** Dataset records **
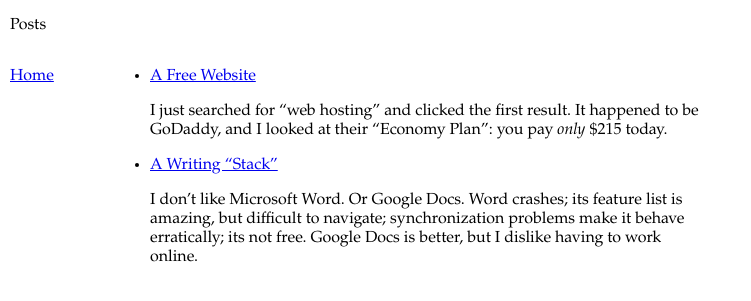
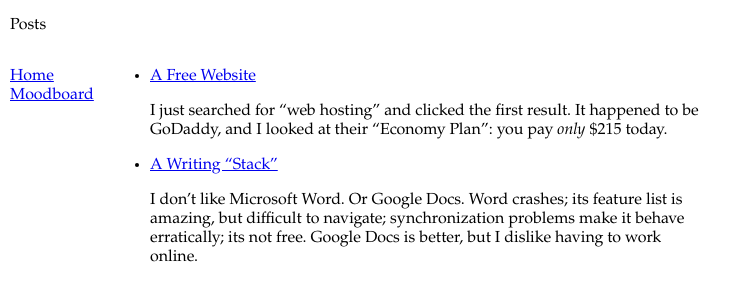
Before and after one commit to cpif/cpif.github.io, a Jekyll site: the page built from posts.md, in a window 1280 px wide. Shown: the top 301 px of the page, without its empty margins (0-751 px from the left). Built offline with Jekyll 4.4.1, drawn with Linux system fonts in a browser that asks for light colours.

Commit message:
add moodboard to nav

```diff
--- a/_data/nav.yml
+++ b/_data/nav.yml
@@ -1,2 +1,4 @@
 - name: Home
   link: /
+- name: Moodboard
+  link: /moodboard
```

** Task prompt **
Restate every record exactly, please; do not copy the pictures.

** Answer to this task **
Before and after one commit to cpif/cpif.github.io, a Jekyll site: the page built from posts.md, in a window 1280 px wide. Shown: the top 301 px of the page, without its empty margins (0-751 px from the left). Built offline with Jekyll 4.4.1, drawn with Linux system fonts in a browser that asks for light colours.

Commit message:
add moodboard to nav

```diff
--- a/_data/nav.yml
+++ b/_data/nav.yml
@@ -1,2 +1,4 @@
 - name: Home
   link: /
+- name: Moodboard
+  link: /moodboard
```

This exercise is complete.